Act in good faith
Not be deliberately negligent or reckless.
Act within the scope of his or her training.
Not abandon the person after starting to give care.
WHAT IF I DECIDE TO HELP?
Before giving first aid to a conscious adult, you must obtain his or her “CONSENT”. When asking for consent, follow these rules:
State your name.
Tell the person you are trained in CPR or FIRST AID
Ask the person if you can help
Explain what you think may be wrong
Explain what you plan to do
If they REF– USE care—DO NOT give care. You should still call 9-1-1.
If you have an infant or child, you should get permission from the parent or guardian if they are present.
WHAT IF THEY ARE UNCONSCIOUS?
For an unconscious person or unable to respond due to the injury or illness the “CONSENT IS IMPLIED” and you can continue with CARE. Consent is also implied for an infant or child if a parent or guardian is not present or immediately available.
CHECK-CALL-CARE: TAKING ACTION
There are 3 steps to follow when assessing an emergency situation. By following these steps you will minimize any confusion that can occur at the scene. These are CHECK, CALL, CARE
1a. CHECK the scene
When assessing the situation you will first want to make sure there is not an immediate danger to you. Survey the scene; look and listen and ask yourself these questions:
Is it safe? Are there any gaseous odors, something that could fall on you, etc
What could have happened?

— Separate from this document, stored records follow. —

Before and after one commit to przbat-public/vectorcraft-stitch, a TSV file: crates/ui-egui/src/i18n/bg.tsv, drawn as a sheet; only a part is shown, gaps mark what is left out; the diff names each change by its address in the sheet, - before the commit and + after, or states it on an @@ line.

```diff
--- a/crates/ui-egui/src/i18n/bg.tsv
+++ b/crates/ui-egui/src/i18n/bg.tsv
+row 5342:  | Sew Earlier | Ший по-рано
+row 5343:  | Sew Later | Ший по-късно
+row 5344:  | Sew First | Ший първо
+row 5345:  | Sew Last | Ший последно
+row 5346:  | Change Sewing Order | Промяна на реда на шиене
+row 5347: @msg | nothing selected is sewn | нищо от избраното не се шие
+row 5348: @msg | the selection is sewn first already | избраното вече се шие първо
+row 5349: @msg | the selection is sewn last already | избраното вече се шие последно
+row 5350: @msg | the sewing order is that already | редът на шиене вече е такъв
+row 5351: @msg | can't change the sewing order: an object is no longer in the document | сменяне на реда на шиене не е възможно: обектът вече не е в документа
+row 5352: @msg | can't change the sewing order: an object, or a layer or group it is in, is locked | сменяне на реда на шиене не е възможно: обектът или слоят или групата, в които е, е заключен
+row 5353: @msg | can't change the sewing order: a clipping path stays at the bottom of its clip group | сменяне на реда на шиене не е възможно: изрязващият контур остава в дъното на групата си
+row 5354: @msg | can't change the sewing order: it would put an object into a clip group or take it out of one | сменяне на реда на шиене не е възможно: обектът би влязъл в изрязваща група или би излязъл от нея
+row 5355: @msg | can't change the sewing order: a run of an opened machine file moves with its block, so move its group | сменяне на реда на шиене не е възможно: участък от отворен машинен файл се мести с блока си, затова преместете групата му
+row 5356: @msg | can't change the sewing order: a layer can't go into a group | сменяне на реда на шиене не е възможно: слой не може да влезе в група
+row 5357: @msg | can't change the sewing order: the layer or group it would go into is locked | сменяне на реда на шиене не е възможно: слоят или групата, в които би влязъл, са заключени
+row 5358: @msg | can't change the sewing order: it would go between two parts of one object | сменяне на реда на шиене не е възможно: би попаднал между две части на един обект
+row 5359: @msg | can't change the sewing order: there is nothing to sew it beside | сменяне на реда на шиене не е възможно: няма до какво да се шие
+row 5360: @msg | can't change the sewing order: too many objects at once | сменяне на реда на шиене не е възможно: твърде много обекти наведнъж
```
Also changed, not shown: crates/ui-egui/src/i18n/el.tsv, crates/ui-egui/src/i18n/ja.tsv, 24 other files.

How many people are involved?
Is there anyone that can help you?
Once you have made sure the area is safe for you then you will proceed to the victim and check for life-threatening conditions and ask yourself these questions:
1b. CHECK the victim
Is the Victim:
Having trouble breathing or not breathing at all?
Showing signs of life: breathing or chest movement?
Call 9-1-1. Calling is the most important action you can do to help someone who is ill or injured. This will dispatch the emergency medical response team ensuring they arrive at the scene as quickly as possible. This is important! If you don’t call 9-1-1, no emergency help will come. NOTE: YOU MAY PHYSICALLY NOT BE ABLE TO PERFORM CPR FOR AN EXTENDED PERIOD OF TIME.
WHO SHOULD CALL 9-1-1
If SOMEONE else is around, instruct THEM to call 9-1-1 so you can begin CARE.
If you are ALONE : CALL 9-1-1 FIRST
Some protocols state that if you come upon an unconscious child, younger than 12 years old or any victim of a drowning, give 2 minutes of CPR and then call 9-1-1. *BUT remember, no emergency help will arrive until you call.
At this point, you have to decide if CPR or FIRST AID is required. It is always recommended to use gloves and a breathing barrier when giving emergency care. By following standard precautions to protect yourself, you can minimize the risk of disease transmission. For purposes of giving care, an ADULT is a person 12 years of age or older, a CHILD is about 1 to 12 years old, and an INFANT is under the age of 1 year. When using an AED, a CHILD is under the age of 8 and less than 55 pounds, and an INFANT is under 1 year old.
If you have any questions or would like more information please give us a call or go to our webstite at www.cprnmore.com 1-800-477-6193